Now to finish up some grading…
Related post: Public Outreach: Sharing Anthropology Outside the University (Apr 17, 2011)
Living in New England, we have older cemeteries than most other areas of the country (though Eastern hemisphere readers might scoff at what Americans consider ‘old’). I frequently walk with my sons and nephew through a cemetery near my home, as it is a tranquil place away from traffic, where we can go through the woods and throw rocks in the pond. We do this so often that the headstones sometimes become little more than a forgotten backdrop.
However, I do make an effort to remind myself that these headstones are markers of actual human lives. One recently caught my attention, the story of Henry and Susan Battey. I have no knowledge who these individuals were — what they looked like, where they lived — other than their names, vital statistics, and the names of their children. It is their children on the backside of the headstone that struck me. The Batteys had three children, losing all of them as infants. That occurs to me as nature (or poverty, or whatever the cause) at its most cruel and indifferent.
In the last few days, I came across a couple of unrelated quotations on human nature and our internal tug-of-war between cooperation and conflict.
A 20 year-old Charles Darwin in an 1830 letter to his cousin, W.D. Fox:
It is quite curious, when thrown into contact with any set of men, how much they continue improving in ones good opinion, as one gets ackquainted (sic) with them. This was an argument used, in a religious point of view, by a very clever Clergyman in Shrews. to encourage sociability (he himself being very fond of society), for he said that the good always preponderates over the bad in every persons character, & he thought, the most social men were generally the most benevolent, & had the best opinion of human nature. I have heard my father mention this as a remarkably good observation, & I quite agree with him.”
In “East of Eden,” John Steinbeck wrote:
Of all the things I’ve written on this site, this remains one of the most meaningful to me. (May 29, 2017)
“The weak can never forgive.

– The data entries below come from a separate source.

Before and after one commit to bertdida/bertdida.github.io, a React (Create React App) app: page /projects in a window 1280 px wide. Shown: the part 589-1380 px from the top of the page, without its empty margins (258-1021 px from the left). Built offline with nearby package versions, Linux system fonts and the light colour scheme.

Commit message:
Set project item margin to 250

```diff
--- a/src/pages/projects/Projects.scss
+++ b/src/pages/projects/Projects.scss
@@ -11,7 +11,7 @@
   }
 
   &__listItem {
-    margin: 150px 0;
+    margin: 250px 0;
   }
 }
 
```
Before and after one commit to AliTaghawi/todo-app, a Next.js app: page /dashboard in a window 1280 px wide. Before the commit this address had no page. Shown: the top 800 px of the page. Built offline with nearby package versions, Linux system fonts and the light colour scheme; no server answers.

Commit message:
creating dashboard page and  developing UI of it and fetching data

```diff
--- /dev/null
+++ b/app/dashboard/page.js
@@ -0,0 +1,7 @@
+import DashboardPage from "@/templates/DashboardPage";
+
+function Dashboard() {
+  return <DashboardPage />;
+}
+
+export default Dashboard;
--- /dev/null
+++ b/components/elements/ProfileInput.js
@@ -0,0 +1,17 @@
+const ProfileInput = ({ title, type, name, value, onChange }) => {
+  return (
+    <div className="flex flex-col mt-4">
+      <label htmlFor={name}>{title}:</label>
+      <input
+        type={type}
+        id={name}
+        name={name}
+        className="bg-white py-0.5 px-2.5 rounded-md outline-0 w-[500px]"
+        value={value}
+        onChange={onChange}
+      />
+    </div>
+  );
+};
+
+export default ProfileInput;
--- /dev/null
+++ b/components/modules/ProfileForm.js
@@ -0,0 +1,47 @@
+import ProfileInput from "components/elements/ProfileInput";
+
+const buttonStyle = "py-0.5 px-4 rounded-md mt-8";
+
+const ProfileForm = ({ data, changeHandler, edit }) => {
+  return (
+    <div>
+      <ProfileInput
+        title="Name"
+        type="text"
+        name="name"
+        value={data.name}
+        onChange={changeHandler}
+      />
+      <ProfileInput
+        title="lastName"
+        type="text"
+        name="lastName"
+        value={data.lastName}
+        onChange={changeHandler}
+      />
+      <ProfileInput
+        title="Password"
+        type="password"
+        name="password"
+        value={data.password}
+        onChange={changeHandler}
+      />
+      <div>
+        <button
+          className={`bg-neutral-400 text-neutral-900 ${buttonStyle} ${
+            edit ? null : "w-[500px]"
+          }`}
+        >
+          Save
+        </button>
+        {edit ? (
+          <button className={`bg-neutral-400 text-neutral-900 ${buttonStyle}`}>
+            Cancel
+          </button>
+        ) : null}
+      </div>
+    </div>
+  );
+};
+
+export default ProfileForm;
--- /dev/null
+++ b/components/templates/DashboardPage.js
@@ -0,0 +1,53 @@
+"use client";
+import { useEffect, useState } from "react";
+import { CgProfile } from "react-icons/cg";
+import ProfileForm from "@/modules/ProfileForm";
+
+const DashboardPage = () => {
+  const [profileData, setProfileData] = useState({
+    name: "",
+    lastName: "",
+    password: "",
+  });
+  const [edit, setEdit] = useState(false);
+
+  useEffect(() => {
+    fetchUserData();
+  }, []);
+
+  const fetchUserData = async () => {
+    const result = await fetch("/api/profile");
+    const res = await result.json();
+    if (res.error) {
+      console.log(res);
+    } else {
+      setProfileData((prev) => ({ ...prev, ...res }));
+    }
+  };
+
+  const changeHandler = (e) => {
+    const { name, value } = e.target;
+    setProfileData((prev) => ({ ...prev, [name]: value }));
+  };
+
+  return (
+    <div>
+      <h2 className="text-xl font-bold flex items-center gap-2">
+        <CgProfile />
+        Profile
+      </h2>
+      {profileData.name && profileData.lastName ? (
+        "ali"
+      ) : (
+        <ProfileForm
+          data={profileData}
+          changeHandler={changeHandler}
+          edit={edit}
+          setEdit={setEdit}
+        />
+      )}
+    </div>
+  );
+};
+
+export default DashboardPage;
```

Forgiveness is the attribute of the strong.” …………………………………………………………………………– Mohandas K. Gandhi
On my desk sits a spoon I bought in a restaurant in northern Laos. It’s lightweight, bigger than a tablespoon, and full of tiny dents that some unknown metalsmith hammered into it. The owner was bemused that in addition to the bowl of pho noodle soup, I also wanted to buy one of her utensils. But I had my reasons.
Earlier on my trip, my guide1 informed me that people in the town of Phonsavanh half-jokingly called these ‘B-52 spoons,’ as they were made of metal recovered from bombs dropped decades ago by U.S. planes during ‘the Secret War.’ To me, the spoon was more than a quirky souvenir. Instead, it represented an attempt by Laotians to take the physical remnants of a tragic period in history and forge them into something more positive, in effect turning swords into plowshares (or bombs into spoons). Continue reading
As Christmas approaches, it seems like the perfect time to reflect on an unlikely event from military history. During the First World War, a spontaneous, temporary truce was brokered between German, French, and Scottish officers on Christmas Eve, 1914. On that night and on Christmas Day along the trenches in Flanders, soldiers who recently had been shooting at each other used the ceasefire to bury their dead, then shared food and drink with their ‘enemies,’ played soccer, and even exchanged gifts and addresses in order to write each other after the war ended.
The details leading up to the ceasefire are a bit murky, but eyewitnesses reported that German and Scottish troops took turns festively singing carols in their own trenches. A few brave officers then seized the spirit of the moment to risk their safety, leave their trenches, and negotiate a respite from the brutality. The remaining soldiers then followed, leading to the amazing scene.